** RECORDS SUPPLIED follows **
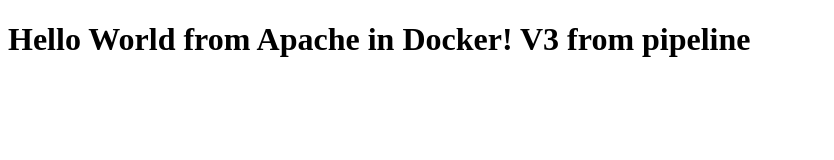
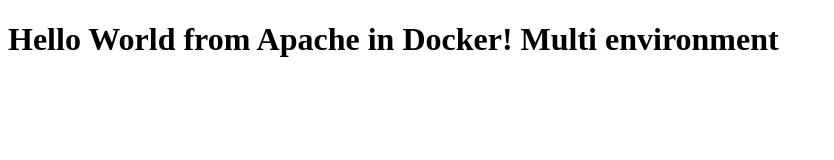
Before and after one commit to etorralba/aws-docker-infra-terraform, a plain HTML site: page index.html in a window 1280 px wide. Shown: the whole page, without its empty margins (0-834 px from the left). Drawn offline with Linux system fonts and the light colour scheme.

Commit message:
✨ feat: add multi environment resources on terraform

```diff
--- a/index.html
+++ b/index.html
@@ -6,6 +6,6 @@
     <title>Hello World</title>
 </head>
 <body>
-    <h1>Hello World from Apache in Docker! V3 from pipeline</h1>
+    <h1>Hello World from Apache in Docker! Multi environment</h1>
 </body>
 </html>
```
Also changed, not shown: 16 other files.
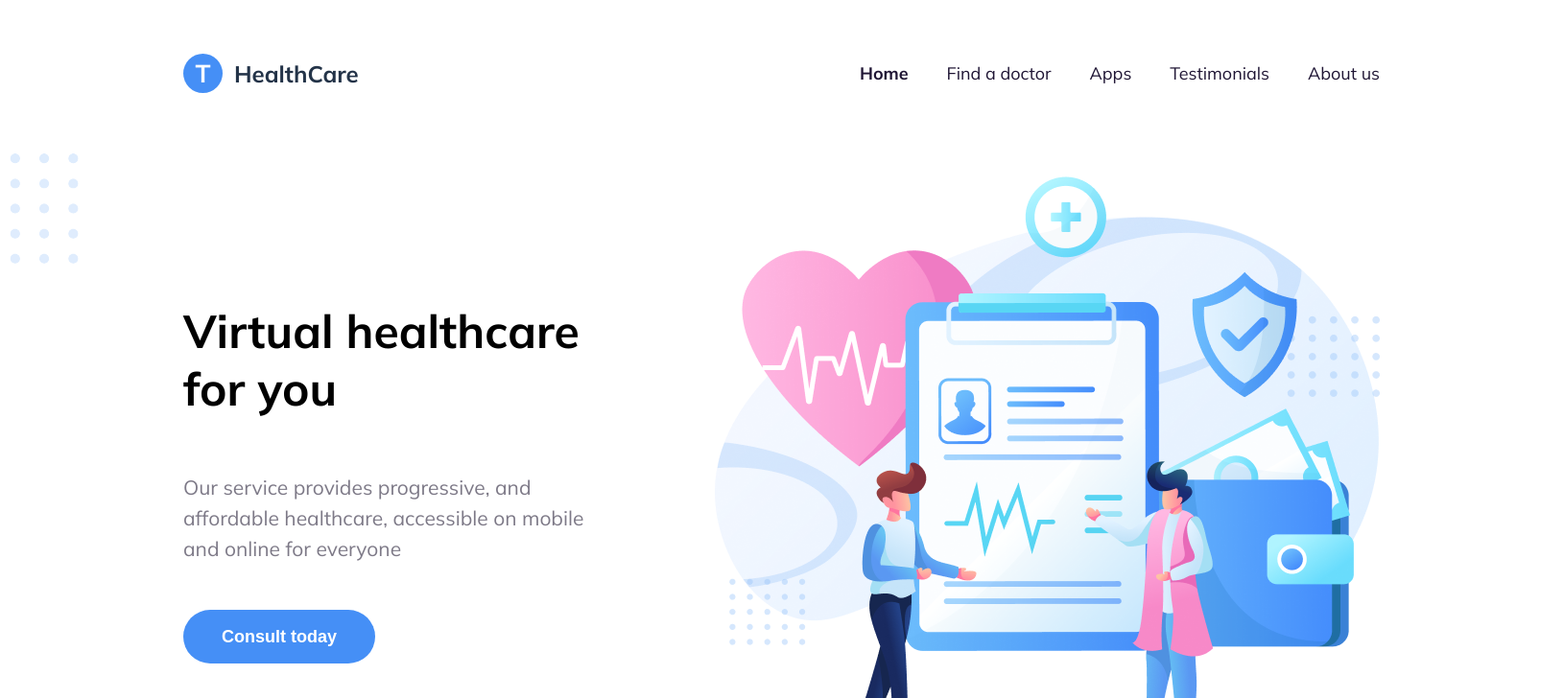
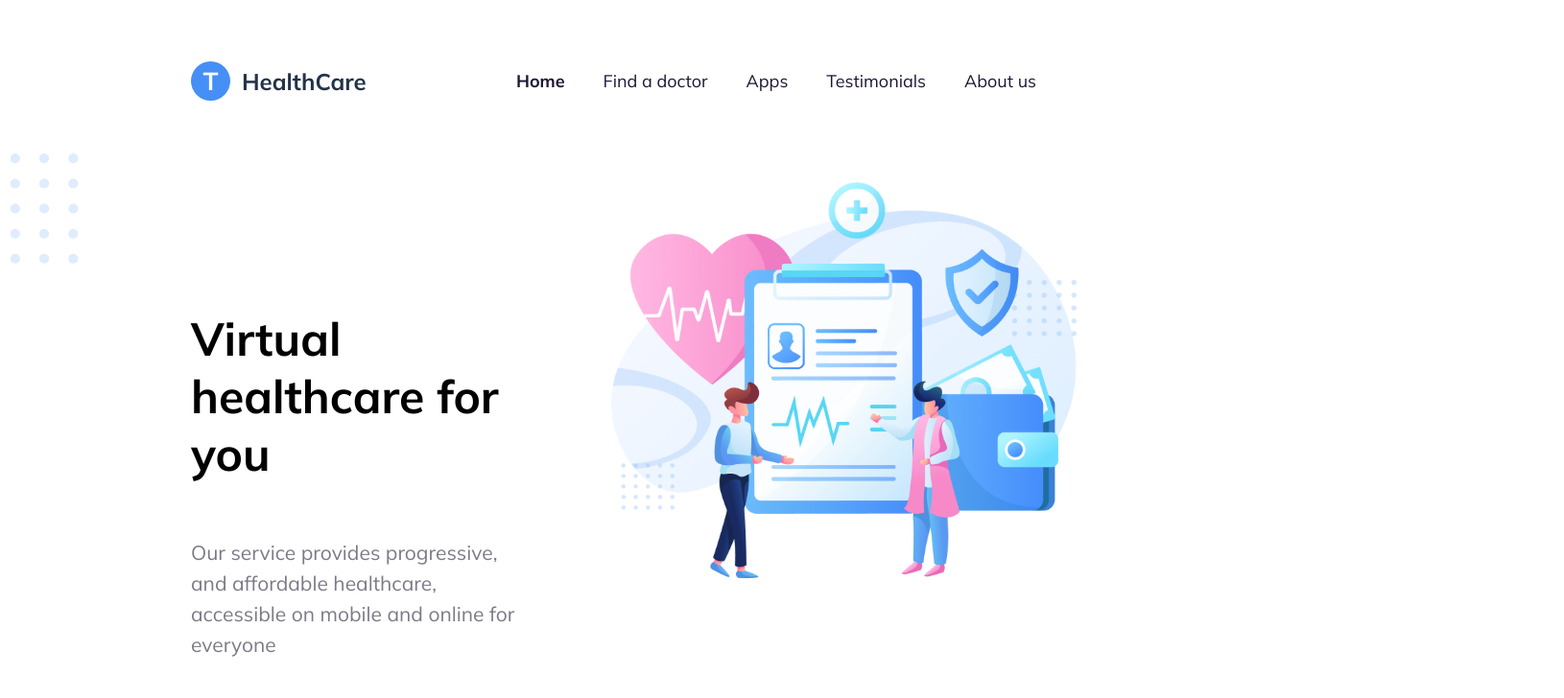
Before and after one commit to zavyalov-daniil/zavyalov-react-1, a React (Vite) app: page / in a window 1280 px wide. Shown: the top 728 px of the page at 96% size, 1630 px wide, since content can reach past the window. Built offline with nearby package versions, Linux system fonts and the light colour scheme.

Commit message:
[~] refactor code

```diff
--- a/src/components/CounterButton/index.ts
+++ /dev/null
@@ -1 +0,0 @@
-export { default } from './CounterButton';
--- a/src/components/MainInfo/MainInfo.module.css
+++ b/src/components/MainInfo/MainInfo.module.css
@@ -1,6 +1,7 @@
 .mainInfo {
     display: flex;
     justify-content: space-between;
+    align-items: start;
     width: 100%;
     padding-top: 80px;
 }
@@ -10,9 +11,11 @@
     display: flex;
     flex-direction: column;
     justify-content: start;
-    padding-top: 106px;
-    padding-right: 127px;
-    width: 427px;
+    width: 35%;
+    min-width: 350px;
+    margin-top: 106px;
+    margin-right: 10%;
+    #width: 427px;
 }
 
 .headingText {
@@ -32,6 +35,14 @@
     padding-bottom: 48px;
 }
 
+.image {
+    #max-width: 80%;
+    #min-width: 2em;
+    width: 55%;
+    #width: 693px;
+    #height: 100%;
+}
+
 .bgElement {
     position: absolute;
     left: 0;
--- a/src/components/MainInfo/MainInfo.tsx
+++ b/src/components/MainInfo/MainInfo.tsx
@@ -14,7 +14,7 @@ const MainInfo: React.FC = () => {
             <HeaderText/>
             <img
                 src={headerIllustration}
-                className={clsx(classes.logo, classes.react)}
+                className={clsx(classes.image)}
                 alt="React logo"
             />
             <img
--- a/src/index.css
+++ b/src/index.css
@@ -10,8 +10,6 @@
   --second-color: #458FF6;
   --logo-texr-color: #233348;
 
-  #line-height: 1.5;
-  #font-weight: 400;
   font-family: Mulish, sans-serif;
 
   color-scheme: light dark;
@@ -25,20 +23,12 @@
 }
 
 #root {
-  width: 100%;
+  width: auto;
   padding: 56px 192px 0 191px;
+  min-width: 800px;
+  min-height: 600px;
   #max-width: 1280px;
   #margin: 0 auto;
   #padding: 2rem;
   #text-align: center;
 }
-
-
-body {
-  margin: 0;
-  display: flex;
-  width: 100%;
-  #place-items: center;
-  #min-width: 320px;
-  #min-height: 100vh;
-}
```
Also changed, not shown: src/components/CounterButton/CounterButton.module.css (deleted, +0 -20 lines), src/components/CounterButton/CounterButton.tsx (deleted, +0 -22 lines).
** End of RECORDS SUPPLIED **
* ACTION ITEM: Could you please return the entries above exactly, minus the pictures?

* WRITTEN SOLUTION:
Before and after one commit to etorralba/aws-docker-infra-terraform, a plain HTML site: page index.html in a window 1280 px wide. Shown: the whole page, without its empty margins (0-834 px from the left). Drawn offline with Linux system fonts and the light colour scheme.

Commit message:
✨ feat: add multi environment resources on terraform

```diff
--- a/index.html
+++ b/index.html
@@ -6,6 +6,6 @@
     <title>Hello World</title>
 </head>
 <body>
-    <h1>Hello World from Apache in Docker! V3 from pipeline</h1>
+    <h1>Hello World from Apache in Docker! Multi environment</h1>
 </body>
 </html>
```
Also changed, not shown: 16 other files.
Before and after one commit to zavyalov-daniil/zavyalov-react-1, a React (Vite) app: page / in a window 1280 px wide. Shown: the top 728 px of the page at 96% size, 1630 px wide, since content can reach past the window. Built offline with nearby package versions, Linux system fonts and the light colour scheme.

Commit message:
[~] refactor code

```diff
--- a/src/components/CounterButton/index.ts
+++ /dev/null
@@ -1 +0,0 @@
-export { default } from './CounterButton';
--- a/src/components/MainInfo/MainInfo.module.css
+++ b/src/components/MainInfo/MainInfo.module.css
@@ -1,6 +1,7 @@
 .mainInfo {
     display: flex;
     justify-content: space-between;
+    align-items: start;
     width: 100%;
     padding-top: 80px;
 }
@@ -10,9 +11,11 @@
     display: flex;
     flex-direction: column;
     justify-content: start;
-    padding-top: 106px;
-    padding-right: 127px;
-    width: 427px;
+    width: 35%;
+    min-width: 350px;
+    margin-top: 106px;
+    margin-right: 10%;
+    #width: 427px;
 }
 
 .headingText {
@@ -32,6 +35,14 @@
     padding-bottom: 48px;
 }
 
+.image {
+    #max-width: 80%;
+    #min-width: 2em;
+    width: 55%;
+    #width: 693px;
+    #height: 100%;
+}
+
 .bgElement {
     position: absolute;
     left: 0;
--- a/src/components/MainInfo/MainInfo.tsx
+++ b/src/components/MainInfo/MainInfo.tsx
@@ -14,7 +14,7 @@ const MainInfo: React.FC = () => {
             <HeaderText/>
             <img
                 src={headerIllustration}
-                className={clsx(classes.logo, classes.react)}
+                className={clsx(classes.image)}
                 alt="React logo"
             />
             <img
--- a/src/index.css
+++ b/src/index.css
@@ -10,8 +10,6 @@
   --second-color: #458FF6;
   --logo-texr-color: #233348;
 
-  #line-height: 1.5;
-  #font-weight: 400;
   font-family: Mulish, sans-serif;
 
   color-scheme: light dark;
@@ -25,20 +23,12 @@
 }
 
 #root {
-  width: 100%;
+  width: auto;
   padding: 56px 192px 0 191px;
+  min-width: 800px;
+  min-height: 600px;
   #max-width: 1280px;
   #margin: 0 auto;
   #padding: 2rem;
   #text-align: center;
 }
-
-
-body {
-  margin: 0;
-  display: flex;
-  width: 100%;
-  #place-items: center;
-  #min-width: 320px;
-  #min-height: 100vh;
-}
```
Also changed, not shown: src/components/CounterButton/CounterButton.module.css (deleted, +0 -20 lines), src/components/CounterButton/CounterButton.tsx (deleted, +0 -22 lines).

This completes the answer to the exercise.